Exactly how many lines of the data below include the string "radio"? State the number and nothing more.
-- The data follows --
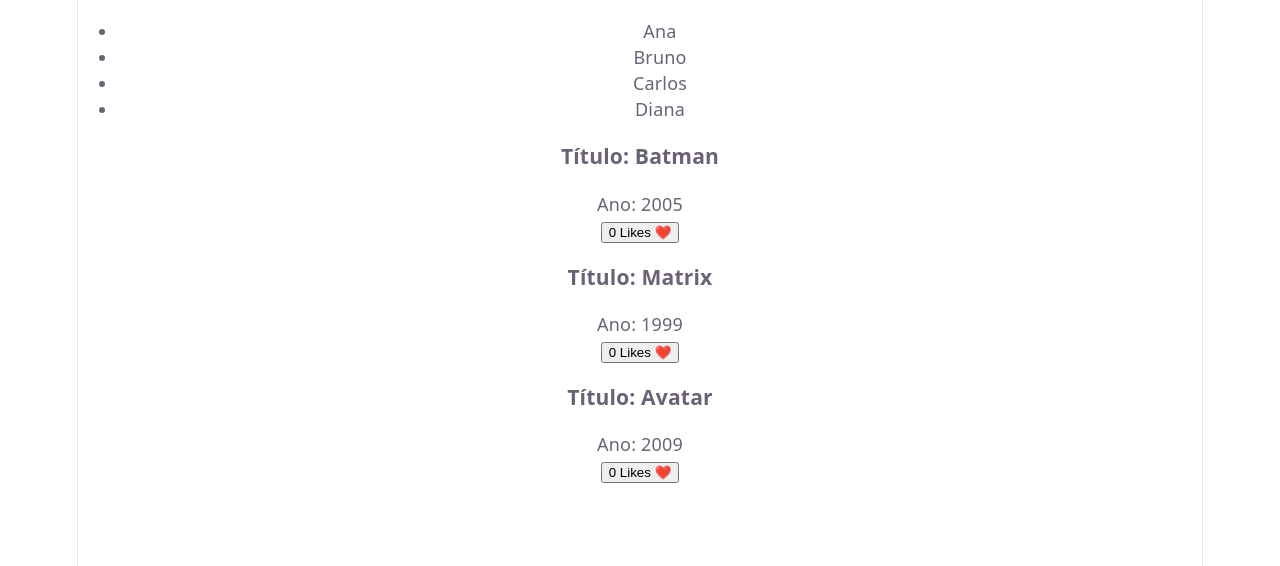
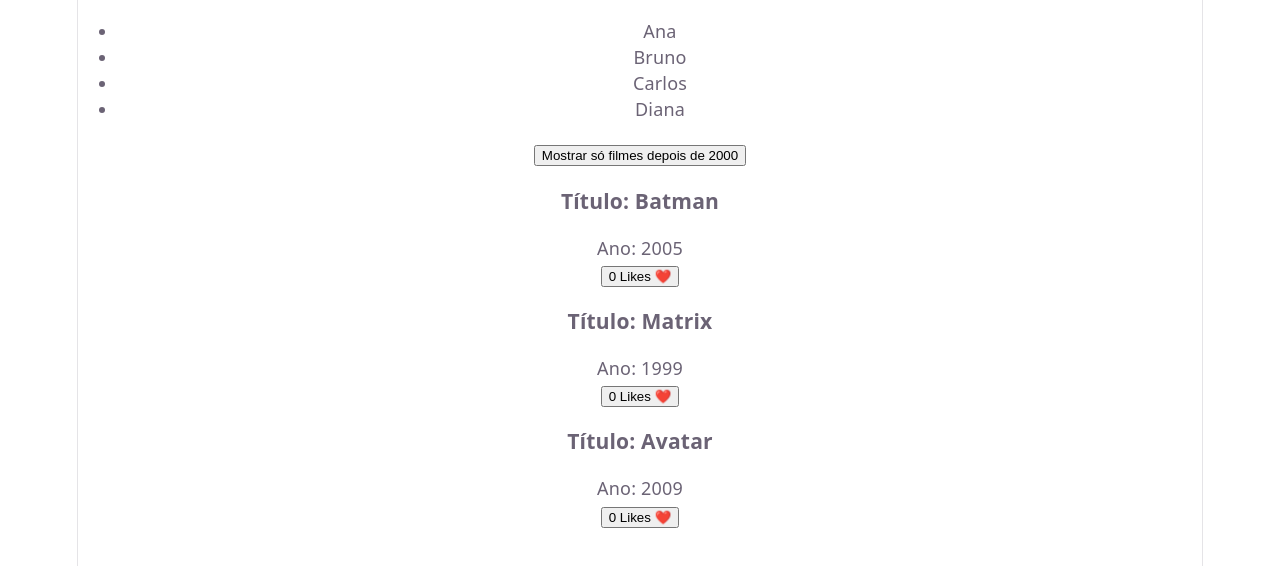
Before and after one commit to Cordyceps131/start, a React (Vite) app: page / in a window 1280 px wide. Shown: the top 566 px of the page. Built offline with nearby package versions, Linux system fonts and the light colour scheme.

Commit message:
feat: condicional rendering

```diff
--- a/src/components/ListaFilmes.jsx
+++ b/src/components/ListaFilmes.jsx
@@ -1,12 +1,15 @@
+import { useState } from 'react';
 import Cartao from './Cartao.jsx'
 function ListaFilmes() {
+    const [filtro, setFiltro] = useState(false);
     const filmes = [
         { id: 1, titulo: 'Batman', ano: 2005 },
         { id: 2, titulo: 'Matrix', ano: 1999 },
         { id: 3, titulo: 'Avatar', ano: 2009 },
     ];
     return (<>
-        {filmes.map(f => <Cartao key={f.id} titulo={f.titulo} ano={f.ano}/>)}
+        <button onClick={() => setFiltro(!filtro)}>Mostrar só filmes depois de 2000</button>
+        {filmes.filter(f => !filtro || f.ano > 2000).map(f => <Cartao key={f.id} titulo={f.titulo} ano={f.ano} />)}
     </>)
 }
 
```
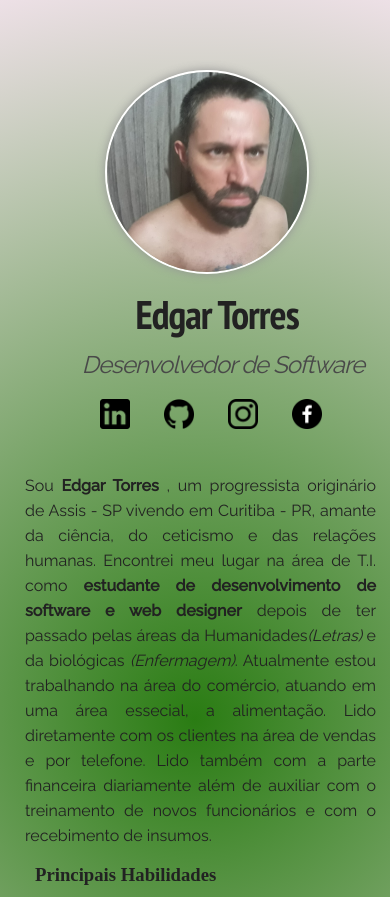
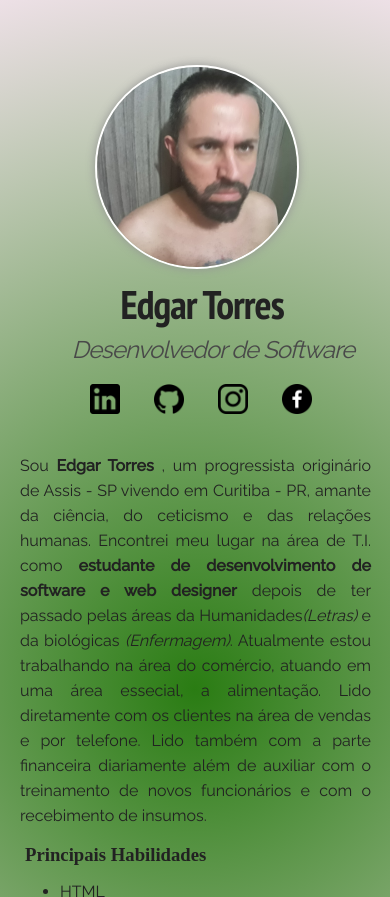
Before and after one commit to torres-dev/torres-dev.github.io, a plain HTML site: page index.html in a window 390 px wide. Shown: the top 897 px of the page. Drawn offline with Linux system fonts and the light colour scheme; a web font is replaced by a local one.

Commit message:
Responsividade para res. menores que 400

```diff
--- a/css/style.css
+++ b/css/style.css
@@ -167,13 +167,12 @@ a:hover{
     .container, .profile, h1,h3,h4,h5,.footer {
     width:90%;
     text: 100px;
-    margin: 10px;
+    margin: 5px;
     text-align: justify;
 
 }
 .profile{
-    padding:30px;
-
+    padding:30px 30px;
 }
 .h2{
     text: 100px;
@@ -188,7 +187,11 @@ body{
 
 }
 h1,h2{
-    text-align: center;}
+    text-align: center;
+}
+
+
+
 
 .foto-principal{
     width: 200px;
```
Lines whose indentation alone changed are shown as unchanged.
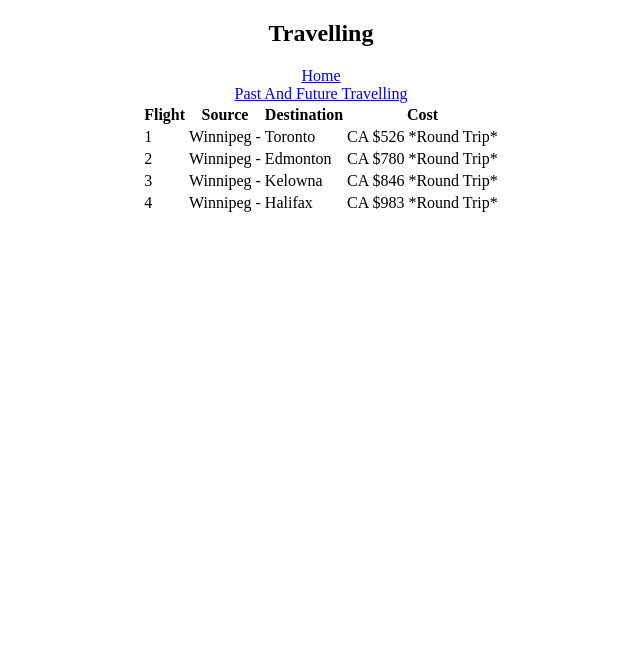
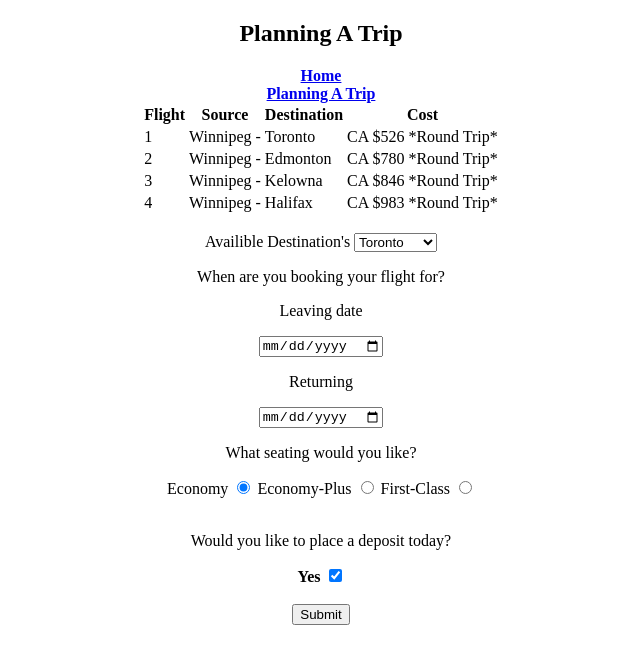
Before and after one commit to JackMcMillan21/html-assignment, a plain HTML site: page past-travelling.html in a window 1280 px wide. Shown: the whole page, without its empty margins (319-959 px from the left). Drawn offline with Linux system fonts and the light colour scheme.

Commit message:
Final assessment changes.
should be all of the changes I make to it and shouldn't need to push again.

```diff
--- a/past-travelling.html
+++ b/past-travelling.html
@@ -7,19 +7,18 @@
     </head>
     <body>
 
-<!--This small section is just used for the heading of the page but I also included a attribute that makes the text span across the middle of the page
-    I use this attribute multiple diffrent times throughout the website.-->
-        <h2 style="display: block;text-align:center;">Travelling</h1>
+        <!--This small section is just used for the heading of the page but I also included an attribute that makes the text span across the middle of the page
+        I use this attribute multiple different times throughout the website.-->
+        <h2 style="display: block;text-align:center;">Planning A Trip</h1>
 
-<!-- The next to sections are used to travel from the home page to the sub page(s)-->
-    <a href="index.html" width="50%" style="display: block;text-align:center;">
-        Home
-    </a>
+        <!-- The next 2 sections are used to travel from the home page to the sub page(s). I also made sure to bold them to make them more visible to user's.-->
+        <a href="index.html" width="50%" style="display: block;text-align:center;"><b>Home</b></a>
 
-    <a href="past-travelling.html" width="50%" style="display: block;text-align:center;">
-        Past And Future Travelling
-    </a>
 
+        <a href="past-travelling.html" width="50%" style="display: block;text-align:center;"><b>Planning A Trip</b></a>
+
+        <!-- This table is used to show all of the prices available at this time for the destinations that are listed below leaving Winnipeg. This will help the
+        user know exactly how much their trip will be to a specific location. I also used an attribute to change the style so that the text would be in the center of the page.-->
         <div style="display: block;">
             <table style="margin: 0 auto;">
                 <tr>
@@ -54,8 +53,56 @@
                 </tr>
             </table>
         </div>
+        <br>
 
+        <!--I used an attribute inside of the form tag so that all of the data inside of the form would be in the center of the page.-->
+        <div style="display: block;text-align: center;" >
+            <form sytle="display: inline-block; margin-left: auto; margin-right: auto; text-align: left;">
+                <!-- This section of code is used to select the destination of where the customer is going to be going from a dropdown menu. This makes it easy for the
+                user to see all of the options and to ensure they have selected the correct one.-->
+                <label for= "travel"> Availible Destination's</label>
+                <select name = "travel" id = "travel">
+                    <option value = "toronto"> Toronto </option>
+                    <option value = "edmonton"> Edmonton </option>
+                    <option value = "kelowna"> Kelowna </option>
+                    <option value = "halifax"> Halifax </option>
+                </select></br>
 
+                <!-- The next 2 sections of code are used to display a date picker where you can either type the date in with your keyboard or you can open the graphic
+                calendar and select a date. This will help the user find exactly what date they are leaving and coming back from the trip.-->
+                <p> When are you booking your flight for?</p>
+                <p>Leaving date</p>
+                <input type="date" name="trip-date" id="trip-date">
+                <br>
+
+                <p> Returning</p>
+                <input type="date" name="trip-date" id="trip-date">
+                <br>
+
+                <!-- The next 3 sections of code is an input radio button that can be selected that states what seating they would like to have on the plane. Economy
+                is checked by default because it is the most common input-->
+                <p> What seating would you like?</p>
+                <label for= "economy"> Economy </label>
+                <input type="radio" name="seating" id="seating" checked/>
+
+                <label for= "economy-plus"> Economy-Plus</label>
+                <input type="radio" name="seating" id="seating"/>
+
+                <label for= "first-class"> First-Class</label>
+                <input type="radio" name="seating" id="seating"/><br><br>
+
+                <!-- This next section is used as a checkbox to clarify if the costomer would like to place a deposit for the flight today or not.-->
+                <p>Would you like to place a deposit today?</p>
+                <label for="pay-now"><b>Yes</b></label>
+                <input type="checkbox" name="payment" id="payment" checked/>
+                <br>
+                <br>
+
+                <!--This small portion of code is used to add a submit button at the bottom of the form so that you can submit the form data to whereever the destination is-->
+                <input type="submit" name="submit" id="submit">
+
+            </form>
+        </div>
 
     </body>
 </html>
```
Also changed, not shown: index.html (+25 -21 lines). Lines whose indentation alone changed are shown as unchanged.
-- The data concluded --
Response below — 4